Megan Andres, a junior at the University of North Georgia (UNG), has been selected for the National Institutes of Health (NIH) Undergraduate Scholarship Program, marking the third year in a row that a UNG biology student has been chosen. NIH typically chooses no more than 16 students a year for the program.
The scholarship includes $20,000 for tuition and educational and living expenses for students pursuing careers in biomedical, behavioral, and social science research. It also includes a 10-week summer laboratory experience that will enable Andres to train as a paid summer research employee in an NIH research laboratory and full-time employment for one year at NIH after graduation.
"This is an incredible opportunity," Andres said. "Getting experience with the world's largest research institution will take me to new levels, and will greatly increase my chances of getting into a top-notch graduate school program."
Eventually, Andres hopes to work in pediatric oncology.
"The time Megan spends at NIH will propel her forward, both personally and professionally," said Dr. Anastasia Lin, assistant dean of student research and scholarship at UNG. "The fact that NIH continues to recognize the potential of UNG students is a testament to our mission to produce individuals who lead in every area of their lives as well as our dedication to providing undergraduate research opportunities."
Andres has been involved in numerous undergraduate research opportunities and other projects, including testing water-quality across northeast Georgia. Twice a month, she and her team sample a dozen sites, measuring pH levels, conductivity, and dissolved oxygen levels. They take samples back to the laboratory for further evaluation.

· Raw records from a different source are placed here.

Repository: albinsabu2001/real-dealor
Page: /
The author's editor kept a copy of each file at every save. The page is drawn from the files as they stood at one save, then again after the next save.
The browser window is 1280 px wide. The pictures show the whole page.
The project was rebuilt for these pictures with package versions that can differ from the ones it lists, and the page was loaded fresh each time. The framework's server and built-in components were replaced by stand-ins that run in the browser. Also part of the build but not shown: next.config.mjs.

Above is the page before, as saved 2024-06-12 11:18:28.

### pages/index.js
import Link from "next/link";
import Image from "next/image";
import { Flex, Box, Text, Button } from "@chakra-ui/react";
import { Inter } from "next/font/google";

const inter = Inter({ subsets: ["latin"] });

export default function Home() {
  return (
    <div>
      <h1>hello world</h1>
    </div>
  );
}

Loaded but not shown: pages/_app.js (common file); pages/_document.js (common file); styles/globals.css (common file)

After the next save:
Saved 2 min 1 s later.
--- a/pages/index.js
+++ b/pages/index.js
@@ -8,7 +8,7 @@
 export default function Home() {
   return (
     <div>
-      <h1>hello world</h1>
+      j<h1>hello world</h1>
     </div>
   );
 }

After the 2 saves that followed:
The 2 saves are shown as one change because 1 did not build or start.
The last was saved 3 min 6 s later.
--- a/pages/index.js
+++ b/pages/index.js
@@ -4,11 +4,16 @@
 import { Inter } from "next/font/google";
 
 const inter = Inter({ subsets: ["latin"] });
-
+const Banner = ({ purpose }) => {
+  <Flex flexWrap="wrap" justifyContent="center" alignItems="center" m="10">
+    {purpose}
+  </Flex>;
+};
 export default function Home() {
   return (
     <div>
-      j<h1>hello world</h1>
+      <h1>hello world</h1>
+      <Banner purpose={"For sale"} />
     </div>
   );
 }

"We also send samples to the ecological isotopes lab at a larger sister university to run trials we cannot perform here," Andres said. "This growing data set has been compiled over a span of 30 years, and is presented annually to the Chattahoochee Basin Group, which uses our information to help assess trends in water quality from year to year. This significant research ensures that these sites are maintaining water quality standards for the state of Georgia. Each location is a piece of one watershed that supplies drinking water to the metro Atlanta area. As human population rises, I am hoping to gain more knowledge on whether or not this can correlate to a decline in overall water quality."

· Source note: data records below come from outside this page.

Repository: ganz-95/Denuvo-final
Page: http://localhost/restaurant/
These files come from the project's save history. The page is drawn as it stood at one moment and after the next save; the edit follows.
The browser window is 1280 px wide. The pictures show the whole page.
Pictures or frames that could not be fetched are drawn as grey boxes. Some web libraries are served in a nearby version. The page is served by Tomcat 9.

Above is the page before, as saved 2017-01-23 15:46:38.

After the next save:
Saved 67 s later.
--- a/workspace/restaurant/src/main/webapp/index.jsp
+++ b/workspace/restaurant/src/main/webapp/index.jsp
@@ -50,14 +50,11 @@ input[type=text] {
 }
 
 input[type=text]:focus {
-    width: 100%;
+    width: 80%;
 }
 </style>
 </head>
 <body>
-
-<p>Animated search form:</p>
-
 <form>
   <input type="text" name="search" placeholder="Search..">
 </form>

She is also involved in animal behavior research, and is examining how adolescent exposure to substances similar to ADHD medication might play a role in the likelihood of substance addiction as an adult. She serves as secretary for Tri-Beta, a national biology honor society, and is the founding officer for UNG's chapter of the National Society of Collegiate Scholars.
Hundreds of students nationwide apply for this scholarship program each year. UNG biology students previously selected for the NIH scholarship include Obadi Obadi in 2015 and Joshua McCausland in 2014.For more information about nationally competitive scholarships, visit the website.